DESCRIPTION OF THE TASK: Without including pictures, set down every record exactly as it stands.

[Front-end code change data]
»»
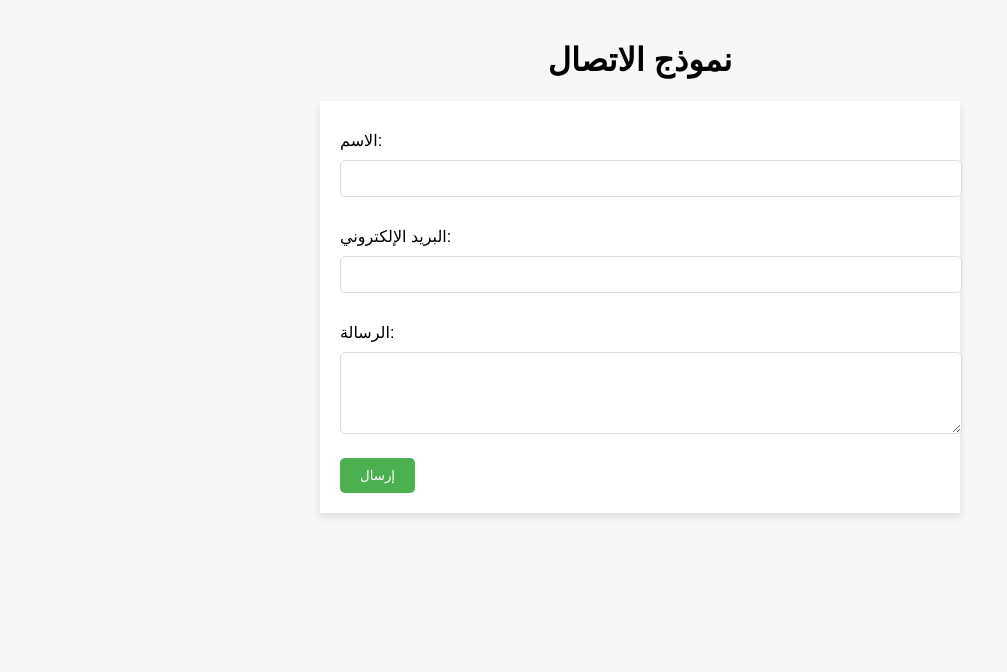
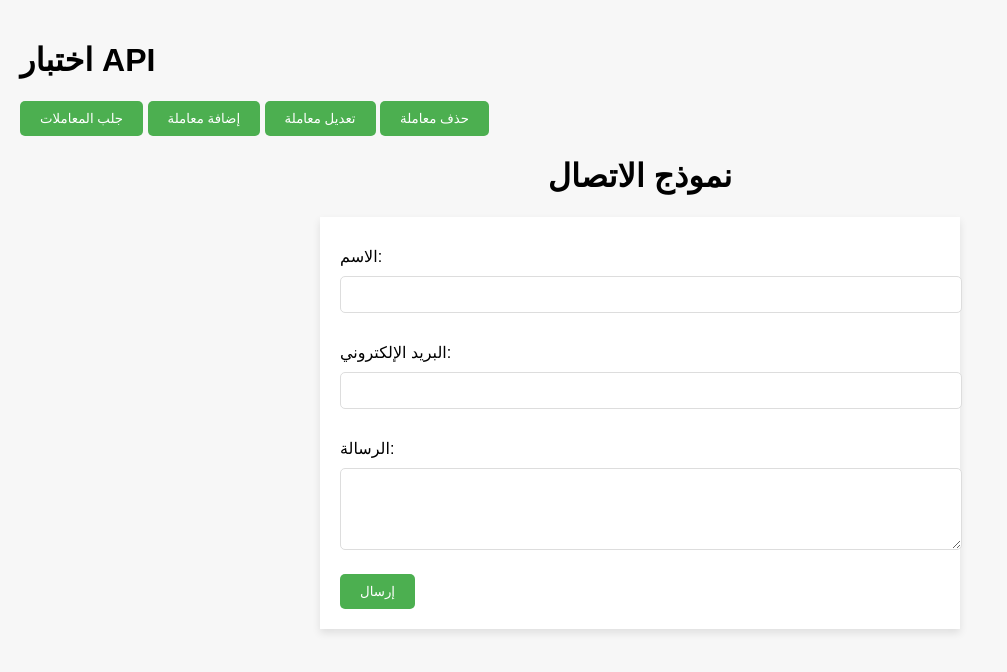
Before and after one commit to KGSWIFT/test2020202020, a plain HTML site: page index.html in a window 1280 px wide. Shown: the whole page, without its empty margins (0-1007 px from the left). Drawn offline with Linux system fonts and the light colour scheme.

Commit message:
Update index.html

```diff
--- a/index.html
+++ b/index.html
@@ -1,3 +1,93 @@
+<!DOCTYPE html>
+<html lang="ar">
+<head>
+  <meta charset="UTF-8">
+  <title>اختبار API المعاملات</title>
+</head>
+<body>
+
+  <h1>اختبار API</h1>
+
+  <button onclick="getTransactions()">جلب المعاملات</button>
+  <button onclick="addTransaction()">إضافة معاملة</button>
+  <button onclick="editTransaction()">تعديل معاملة</button>
+  <button onclick="deleteTransaction()">حذف معاملة</button>
+
+  <pre id="output"></pre>
+
+  <script>
+    const scriptURL = 'https://script.google.com/macros/s/AKfycbyoafchNOGfvl0mN40gJUf5mtgtq9a8ywSwb2JhanMCgbyCvbjWBeN7ztMbNUARWxkAtg/exec'; // ضع معرف السكريبت هنا
+
+    function getTransactions() {
+      fetch(`${scriptURL}?action=getTransactions`)
+        .then(res => res.json())
+        .then(data => document.getElementById('output').textContent = JSON.stringify(data, null, 2))
+        .catch(err => console.error(err));
+    }
+
+    function addTransaction() {
+      const formData = new URLSearchParams();
+      formData.append('action', 'addTransaction');
+      formData.append('id', '123');
+      formData.append('engineer', 'خالد');
+      formData.append('type', 'عملية جديدة');
+      formData.append('date', '2025-04-26');
+      formData.append('createdAt', new Date().toISOString());
+
+      fetch(scriptURL, {
+        method: 'POST',
+        headers: {
+          'Content-Type': 'application/x-www-form-urlencoded',
+        },
+        body: formData.toString()
+      })
+      .then(res => res.json())
+      .then(data => document.getElementById('output').textContent = JSON.stringify(data, null, 2))
+      .catch(err => console.error(err));
+    }
+
+    function editTransaction() {
+      const formData = new URLSearchParams();
+      formData.append('action', 'editTransaction');
+      formData.append('oldId', '123'); // ID القديم الذي تود تعديله
+      formData.append('id', '456');    // ID الجديد
+      formData.append('engineer', 'خالد المعدل');
+      formData.append('type', 'عملية معدلة');
+      formData.append('date', '2025-04-27');
+      formData.append('createdAt', new Date().toISOString());
+
+      fetch(scriptURL, {
+        method: 'POST',
+        headers: {
+          'Content-Type': 'application/x-www-form-urlencoded',
+        },
+        body: formData.toString()
+      })
+      .then(res => res.json())
+      .then(data => document.getElementById('output').textContent = JSON.stringify(data, null, 2))
+      .catch(err => console.error(err));
+    }
+
+    function deleteTransaction() {
+      const formData = new URLSearchParams();
+      formData.append('action', 'deleteTransaction');
+      formData.append('id', '456'); // ID الذي تريد حذفه
+
+      fetch(scriptURL, {
+        method: 'POST',
+        headers: {
+          'Content-Type': 'application/x-www-form-urlencoded',
+        },
+        body: formData.toString()
+      })
+      .then(res => res.json())
+      .then(data => document.getElementById('output').textContent = JSON.stringify(data, null, 2))
+      .catch(err => console.error(err));
+    }
+  </script>
+
+</body>
+</html>
 <!DOCTYPE html>
 <html lang="ar">
 <head>
```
««
RESPONSE BELOW:
Before and after one commit to KGSWIFT/test2020202020, a plain HTML site: page index.html in a window 1280 px wide. Shown: the whole page, without its empty margins (0-1007 px from the left). Drawn offline with Linux system fonts and the light colour scheme.

Commit message:
Update index.html

```diff
--- a/index.html
+++ b/index.html
@@ -1,3 +1,93 @@
+<!DOCTYPE html>
+<html lang="ar">
+<head>
+  <meta charset="UTF-8">
+  <title>اختبار API المعاملات</title>
+</head>
+<body>
+
+  <h1>اختبار API</h1>
+
+  <button onclick="getTransactions()">جلب المعاملات</button>
+  <button onclick="addTransaction()">إضافة معاملة</button>
+  <button onclick="editTransaction()">تعديل معاملة</button>
+  <button onclick="deleteTransaction()">حذف معاملة</button>
+
+  <pre id="output"></pre>
+
+  <script>
+    const scriptURL = 'https://script.google.com/macros/s/AKfycbyoafchNOGfvl0mN40gJUf5mtgtq9a8ywSwb2JhanMCgbyCvbjWBeN7ztMbNUARWxkAtg/exec'; // ضع معرف السكريبت هنا
+
+    function getTransactions() {
+      fetch(`${scriptURL}?action=getTransactions`)
+        .then(res => res.json())
+        .then(data => document.getElementById('output').textContent = JSON.stringify(data, null, 2))
+        .catch(err => console.error(err));
+    }
+
+    function addTransaction() {
+      const formData = new URLSearchParams();
+      formData.append('action', 'addTransaction');
+      formData.append('id', '123');
+      formData.append('engineer', 'خالد');
+      formData.append('type', 'عملية جديدة');
+      formData.append('date', '2025-04-26');
+      formData.append('createdAt', new Date().toISOString());
+
+      fetch(scriptURL, {
+        method: 'POST',
+        headers: {
+          'Content-Type': 'application/x-www-form-urlencoded',
+        },
+        body: formData.toString()
+      })
+      .then(res => res.json())
+      .then(data => document.getElementById('output').textContent = JSON.stringify(data, null, 2))
+      .catch(err => console.error(err));
+    }
+
+    function editTransaction() {
+      const formData = new URLSearchParams();
+      formData.append('action', 'editTransaction');
+      formData.append('oldId', '123'); // ID القديم الذي تود تعديله
+      formData.append('id', '456');    // ID الجديد
+      formData.append('engineer', 'خالد المعدل');
+      formData.append('type', 'عملية معدلة');
+      formData.append('date', '2025-04-27');
+      formData.append('createdAt', new Date().toISOString());
+
+      fetch(scriptURL, {
+        method: 'POST',
+        headers: {
+          'Content-Type': 'application/x-www-form-urlencoded',
+        },
+        body: formData.toString()
+      })
+      .then(res => res.json())
+      .then(data => document.getElementById('output').textContent = JSON.stringify(data, null, 2))
+      .catch(err => console.error(err));
+    }
+
+    function deleteTransaction() {
+      const formData = new URLSearchParams();
+      formData.append('action', 'deleteTransaction');
+      formData.append('id', '456'); // ID الذي تريد حذفه
+
+      fetch(scriptURL, {
+        method: 'POST',
+        headers: {
+          'Content-Type': 'application/x-www-form-urlencoded',
+        },
+        body: formData.toString()
+      })
+      .then(res => res.json())
+      .then(data => document.getElementById('output').textContent = JSON.stringify(data, null, 2))
+      .catch(err => console.error(err));
+    }
+  </script>
+
+</body>
+</html>
 <!DOCTYPE html>
 <html lang="ar">
 <head>
```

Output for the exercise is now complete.